What the task asks:
Within the records below, find each line that holds the string "Damla", then copy it.

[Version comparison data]
··········

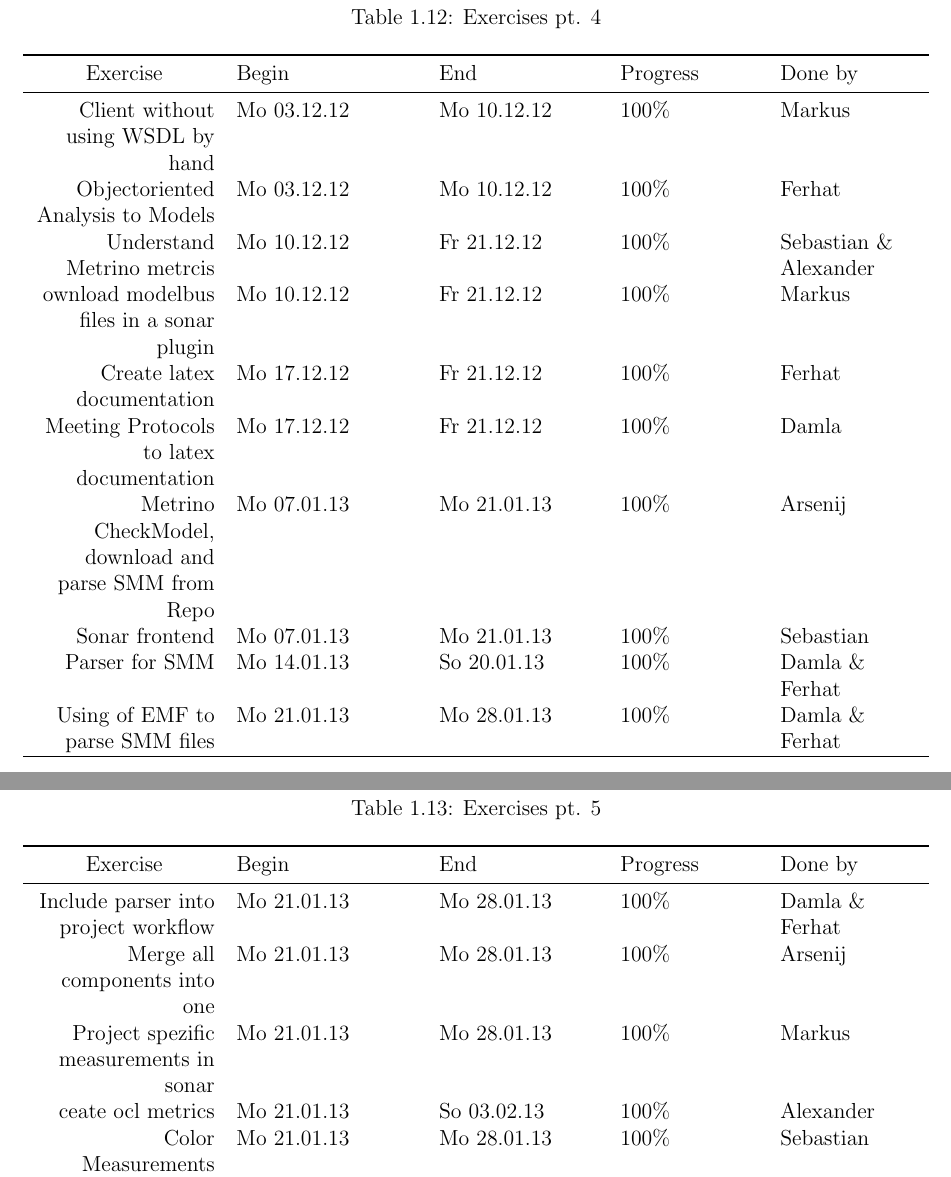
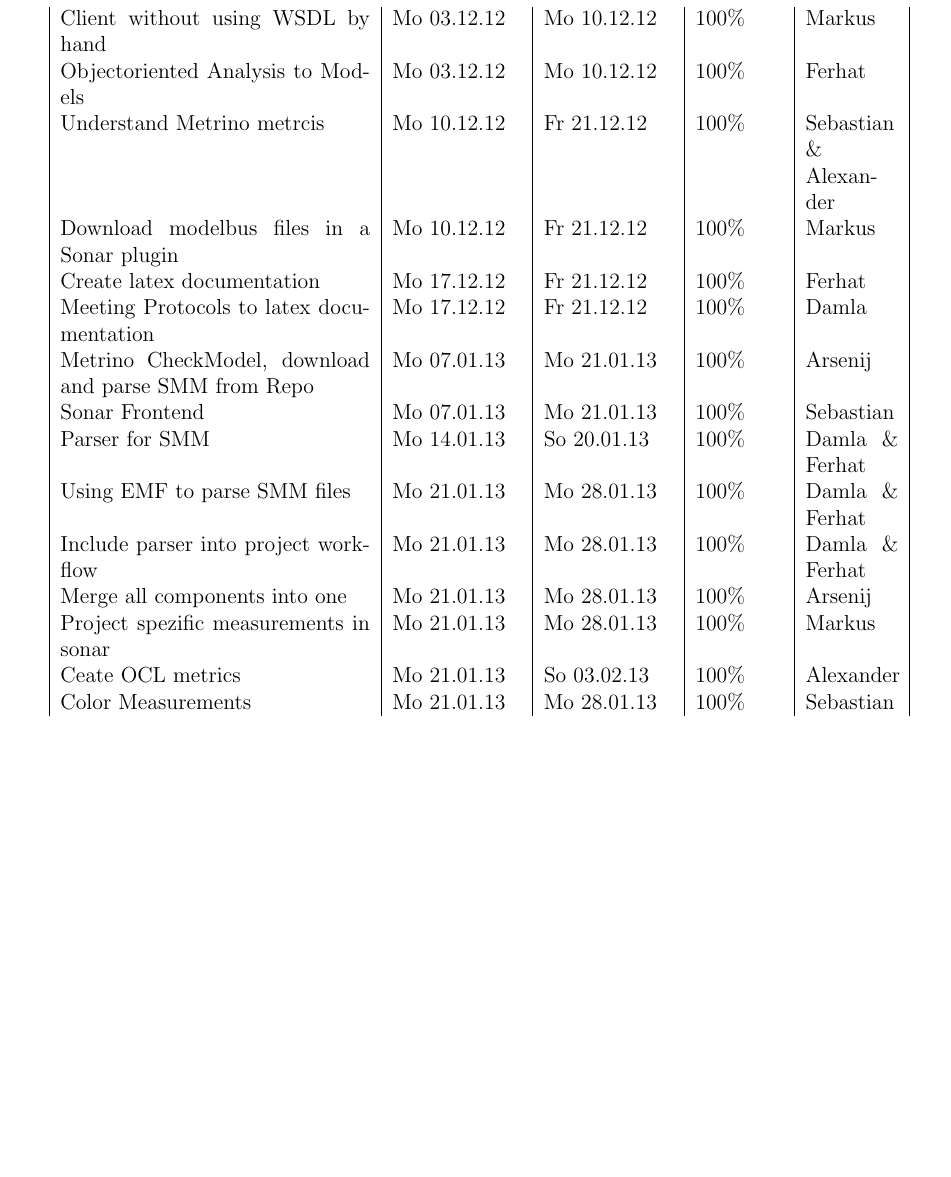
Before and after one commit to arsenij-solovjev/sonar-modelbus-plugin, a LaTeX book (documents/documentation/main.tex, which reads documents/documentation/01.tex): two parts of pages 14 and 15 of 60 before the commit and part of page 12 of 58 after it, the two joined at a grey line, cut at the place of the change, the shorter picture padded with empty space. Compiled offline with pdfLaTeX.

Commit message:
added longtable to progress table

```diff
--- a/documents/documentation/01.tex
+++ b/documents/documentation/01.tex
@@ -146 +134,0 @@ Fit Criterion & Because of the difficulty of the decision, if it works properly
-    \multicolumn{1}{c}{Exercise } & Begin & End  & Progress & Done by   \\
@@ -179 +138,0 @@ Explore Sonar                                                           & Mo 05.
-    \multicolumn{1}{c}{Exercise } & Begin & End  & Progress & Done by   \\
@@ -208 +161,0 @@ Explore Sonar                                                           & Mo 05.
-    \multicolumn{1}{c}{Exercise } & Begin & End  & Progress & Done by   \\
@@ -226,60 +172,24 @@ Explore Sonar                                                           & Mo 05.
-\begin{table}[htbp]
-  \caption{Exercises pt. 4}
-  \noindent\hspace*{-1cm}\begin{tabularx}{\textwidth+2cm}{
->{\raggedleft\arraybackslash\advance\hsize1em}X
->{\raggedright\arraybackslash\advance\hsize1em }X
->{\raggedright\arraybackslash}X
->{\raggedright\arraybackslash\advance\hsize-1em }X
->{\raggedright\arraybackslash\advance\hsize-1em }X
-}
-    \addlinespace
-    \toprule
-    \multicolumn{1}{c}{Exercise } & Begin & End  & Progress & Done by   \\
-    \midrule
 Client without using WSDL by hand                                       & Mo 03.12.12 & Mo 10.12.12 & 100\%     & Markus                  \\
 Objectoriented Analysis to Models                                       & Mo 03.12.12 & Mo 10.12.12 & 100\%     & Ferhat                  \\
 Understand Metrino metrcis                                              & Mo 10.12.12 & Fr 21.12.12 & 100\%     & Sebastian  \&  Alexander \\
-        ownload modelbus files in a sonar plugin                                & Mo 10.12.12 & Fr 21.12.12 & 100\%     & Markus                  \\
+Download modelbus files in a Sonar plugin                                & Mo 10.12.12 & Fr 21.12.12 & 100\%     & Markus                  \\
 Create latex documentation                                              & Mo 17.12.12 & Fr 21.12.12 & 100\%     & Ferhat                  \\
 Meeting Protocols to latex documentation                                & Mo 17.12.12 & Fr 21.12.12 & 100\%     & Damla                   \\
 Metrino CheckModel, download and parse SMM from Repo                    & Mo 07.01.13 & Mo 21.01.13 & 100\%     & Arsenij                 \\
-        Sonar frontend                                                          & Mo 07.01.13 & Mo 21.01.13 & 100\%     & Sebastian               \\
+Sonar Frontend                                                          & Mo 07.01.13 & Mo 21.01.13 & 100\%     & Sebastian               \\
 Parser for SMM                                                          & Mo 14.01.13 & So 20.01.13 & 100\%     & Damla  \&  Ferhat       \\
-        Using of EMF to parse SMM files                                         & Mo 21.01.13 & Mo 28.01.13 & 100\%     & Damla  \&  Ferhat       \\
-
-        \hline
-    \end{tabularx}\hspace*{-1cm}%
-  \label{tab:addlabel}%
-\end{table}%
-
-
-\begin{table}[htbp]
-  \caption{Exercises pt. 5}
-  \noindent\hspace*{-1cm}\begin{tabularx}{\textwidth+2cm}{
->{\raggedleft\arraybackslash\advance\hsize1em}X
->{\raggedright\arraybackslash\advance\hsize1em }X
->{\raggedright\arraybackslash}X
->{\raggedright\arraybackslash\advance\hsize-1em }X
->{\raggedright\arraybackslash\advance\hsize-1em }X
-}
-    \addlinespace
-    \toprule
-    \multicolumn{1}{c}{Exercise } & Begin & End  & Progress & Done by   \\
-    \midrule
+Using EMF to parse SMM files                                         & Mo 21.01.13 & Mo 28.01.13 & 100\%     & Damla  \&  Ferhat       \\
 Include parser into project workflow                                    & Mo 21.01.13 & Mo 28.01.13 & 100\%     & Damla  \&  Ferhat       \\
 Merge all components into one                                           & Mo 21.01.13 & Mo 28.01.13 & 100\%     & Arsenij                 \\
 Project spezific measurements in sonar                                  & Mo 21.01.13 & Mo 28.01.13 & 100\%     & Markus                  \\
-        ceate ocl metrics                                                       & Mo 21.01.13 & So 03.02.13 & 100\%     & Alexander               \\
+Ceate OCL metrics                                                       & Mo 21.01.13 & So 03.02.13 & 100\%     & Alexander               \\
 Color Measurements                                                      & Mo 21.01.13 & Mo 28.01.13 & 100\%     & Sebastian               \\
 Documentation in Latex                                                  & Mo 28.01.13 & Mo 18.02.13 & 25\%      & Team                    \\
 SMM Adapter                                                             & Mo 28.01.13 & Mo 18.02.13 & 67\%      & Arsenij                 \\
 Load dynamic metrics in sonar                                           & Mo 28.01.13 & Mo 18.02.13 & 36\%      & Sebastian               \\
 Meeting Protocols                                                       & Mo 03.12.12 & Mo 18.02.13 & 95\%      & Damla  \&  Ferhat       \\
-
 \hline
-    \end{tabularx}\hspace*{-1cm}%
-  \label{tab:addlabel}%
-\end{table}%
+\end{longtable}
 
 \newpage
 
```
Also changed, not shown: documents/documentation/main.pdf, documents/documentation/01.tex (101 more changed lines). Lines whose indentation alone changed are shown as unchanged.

··········

Solution to the exercise:
 Meeting Protocols to latex documentation                                & Mo 17.12.12 & Fr 21.12.12 & 100\%     & Damla                   \\
 Parser for SMM                                                          & Mo 14.01.13 & So 20.01.13 & 100\%     & Damla  \&  Ferhat       \\
-        Using of EMF to parse SMM files                                         & Mo 21.01.13 & Mo 28.01.13 & 100\%     & Damla  \&  Ferhat       \\
+Using EMF to parse SMM files                                         & Mo 21.01.13 & Mo 28.01.13 & 100\%     & Damla  \&  Ferhat       \\
 Include parser into project workflow                                    & Mo 21.01.13 & Mo 28.01.13 & 100\%     & Damla  \&  Ferhat       \\
 Meeting Protocols                                                       & Mo 03.12.12 & Mo 18.02.13 & 95\%      & Damla  \&  Ferhat       \\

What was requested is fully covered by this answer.